The old solar system of designer scents looks puny. But it takes a while to realize that it's not. Grab your Feynman, and bonk yourself over the head, because you realize the real truth, that (forgive the horrible bad ways that you can take this) "there's a lot of room at the bottom
". (Told you it sounded evil!
) But get serious, because it's saying that the real place to find the new and exciting stuff isn't off in G_d-knows-where - it's DOWN in the hot mix of crowded stuff right in front of you. If we go back into the HOT solar systems of similar designer scents where all the action is, we realize that there's a good reason people view the fragrance universe through such a distorted lens. The most valid solutions are globbing up near each other, and differentiating THOSE is where the big questions really are. Yes - there are valid questions about why Eau de Sawdust is palatable to all five Norwegian BN niche-heads, but not to the members of the New England Creed Appreciation Club. But the billion dollar question is what time-frame is needed to get cheap-n-girly note Y into macho pit spray X as a way to excite the market without losing it fan-base. And still make next year's juice 5% closer to truly fine fragrance than the year before, because that's the way it's all going. Yeah, one can say it's "the bottom", but personally, I think it's a vastly more exciting question.

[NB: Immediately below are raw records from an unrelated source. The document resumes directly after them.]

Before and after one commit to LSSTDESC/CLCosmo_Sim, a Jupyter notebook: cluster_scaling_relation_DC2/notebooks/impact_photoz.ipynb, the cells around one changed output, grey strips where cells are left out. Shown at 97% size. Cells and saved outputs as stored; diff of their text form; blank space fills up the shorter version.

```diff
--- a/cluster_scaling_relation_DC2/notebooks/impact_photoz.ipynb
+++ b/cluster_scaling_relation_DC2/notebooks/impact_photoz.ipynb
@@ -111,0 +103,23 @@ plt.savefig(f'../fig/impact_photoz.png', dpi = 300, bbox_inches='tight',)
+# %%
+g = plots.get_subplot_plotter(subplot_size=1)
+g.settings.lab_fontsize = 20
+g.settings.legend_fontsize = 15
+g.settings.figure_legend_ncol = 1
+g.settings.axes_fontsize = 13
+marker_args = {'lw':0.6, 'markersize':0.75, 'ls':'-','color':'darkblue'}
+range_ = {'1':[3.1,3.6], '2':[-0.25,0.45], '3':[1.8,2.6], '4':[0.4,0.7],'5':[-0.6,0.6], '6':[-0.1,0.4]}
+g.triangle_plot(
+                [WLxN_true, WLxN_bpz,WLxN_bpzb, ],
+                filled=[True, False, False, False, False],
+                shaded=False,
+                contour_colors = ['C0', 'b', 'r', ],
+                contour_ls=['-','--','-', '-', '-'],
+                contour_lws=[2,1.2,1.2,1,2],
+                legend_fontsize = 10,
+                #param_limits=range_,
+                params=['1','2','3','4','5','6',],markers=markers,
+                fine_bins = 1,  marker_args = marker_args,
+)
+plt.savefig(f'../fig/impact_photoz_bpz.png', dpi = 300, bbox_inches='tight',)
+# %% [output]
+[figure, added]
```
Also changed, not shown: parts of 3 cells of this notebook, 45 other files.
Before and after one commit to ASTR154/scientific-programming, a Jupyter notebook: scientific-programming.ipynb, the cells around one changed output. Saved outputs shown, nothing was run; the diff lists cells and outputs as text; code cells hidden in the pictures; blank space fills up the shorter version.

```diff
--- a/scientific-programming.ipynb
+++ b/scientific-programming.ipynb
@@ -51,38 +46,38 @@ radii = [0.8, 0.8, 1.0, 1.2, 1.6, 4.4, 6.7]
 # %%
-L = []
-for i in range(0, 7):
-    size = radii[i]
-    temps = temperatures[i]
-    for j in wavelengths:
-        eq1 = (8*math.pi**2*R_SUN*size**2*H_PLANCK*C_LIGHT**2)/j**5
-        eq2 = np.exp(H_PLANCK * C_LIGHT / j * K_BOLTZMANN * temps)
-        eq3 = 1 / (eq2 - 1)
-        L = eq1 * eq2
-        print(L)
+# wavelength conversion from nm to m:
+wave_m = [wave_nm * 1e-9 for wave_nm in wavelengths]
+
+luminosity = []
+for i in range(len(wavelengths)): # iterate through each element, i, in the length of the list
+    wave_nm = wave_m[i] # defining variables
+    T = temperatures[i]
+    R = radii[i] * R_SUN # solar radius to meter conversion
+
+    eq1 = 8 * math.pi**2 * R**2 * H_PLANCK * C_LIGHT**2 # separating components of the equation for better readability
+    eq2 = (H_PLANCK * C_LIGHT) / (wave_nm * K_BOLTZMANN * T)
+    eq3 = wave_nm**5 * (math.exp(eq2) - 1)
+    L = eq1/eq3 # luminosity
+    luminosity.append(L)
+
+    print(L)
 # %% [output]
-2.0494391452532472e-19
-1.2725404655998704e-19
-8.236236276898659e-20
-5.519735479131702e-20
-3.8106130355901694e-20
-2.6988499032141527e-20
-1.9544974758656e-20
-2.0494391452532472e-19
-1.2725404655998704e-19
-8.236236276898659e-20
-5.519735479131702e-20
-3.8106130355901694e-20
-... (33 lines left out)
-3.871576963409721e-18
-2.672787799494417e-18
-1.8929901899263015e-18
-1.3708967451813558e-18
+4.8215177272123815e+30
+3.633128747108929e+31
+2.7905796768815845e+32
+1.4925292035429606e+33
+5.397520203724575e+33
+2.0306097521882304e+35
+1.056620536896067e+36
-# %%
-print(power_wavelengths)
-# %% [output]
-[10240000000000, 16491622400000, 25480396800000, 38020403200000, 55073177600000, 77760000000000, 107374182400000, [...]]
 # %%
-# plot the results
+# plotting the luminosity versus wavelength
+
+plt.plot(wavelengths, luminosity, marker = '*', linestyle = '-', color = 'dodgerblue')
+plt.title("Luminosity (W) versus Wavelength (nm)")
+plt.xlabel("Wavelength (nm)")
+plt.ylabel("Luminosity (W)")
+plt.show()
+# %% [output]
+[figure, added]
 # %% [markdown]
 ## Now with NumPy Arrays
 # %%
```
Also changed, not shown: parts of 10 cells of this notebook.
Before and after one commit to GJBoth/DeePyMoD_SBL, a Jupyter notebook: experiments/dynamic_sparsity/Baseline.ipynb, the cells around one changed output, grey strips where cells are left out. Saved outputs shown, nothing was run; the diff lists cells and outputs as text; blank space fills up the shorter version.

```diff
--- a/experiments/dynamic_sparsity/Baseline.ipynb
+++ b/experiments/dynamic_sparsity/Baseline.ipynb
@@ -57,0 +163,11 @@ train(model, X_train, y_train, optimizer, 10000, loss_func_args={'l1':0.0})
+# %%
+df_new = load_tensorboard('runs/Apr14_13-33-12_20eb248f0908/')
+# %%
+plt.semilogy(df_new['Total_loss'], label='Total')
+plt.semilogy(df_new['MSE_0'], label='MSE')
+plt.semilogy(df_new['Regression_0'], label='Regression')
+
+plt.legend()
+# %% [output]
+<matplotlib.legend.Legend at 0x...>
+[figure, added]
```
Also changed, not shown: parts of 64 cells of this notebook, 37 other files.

I realize that this may actually be the most esoteric defense of designer redundancy ever made, but hey. Somebody had to do it!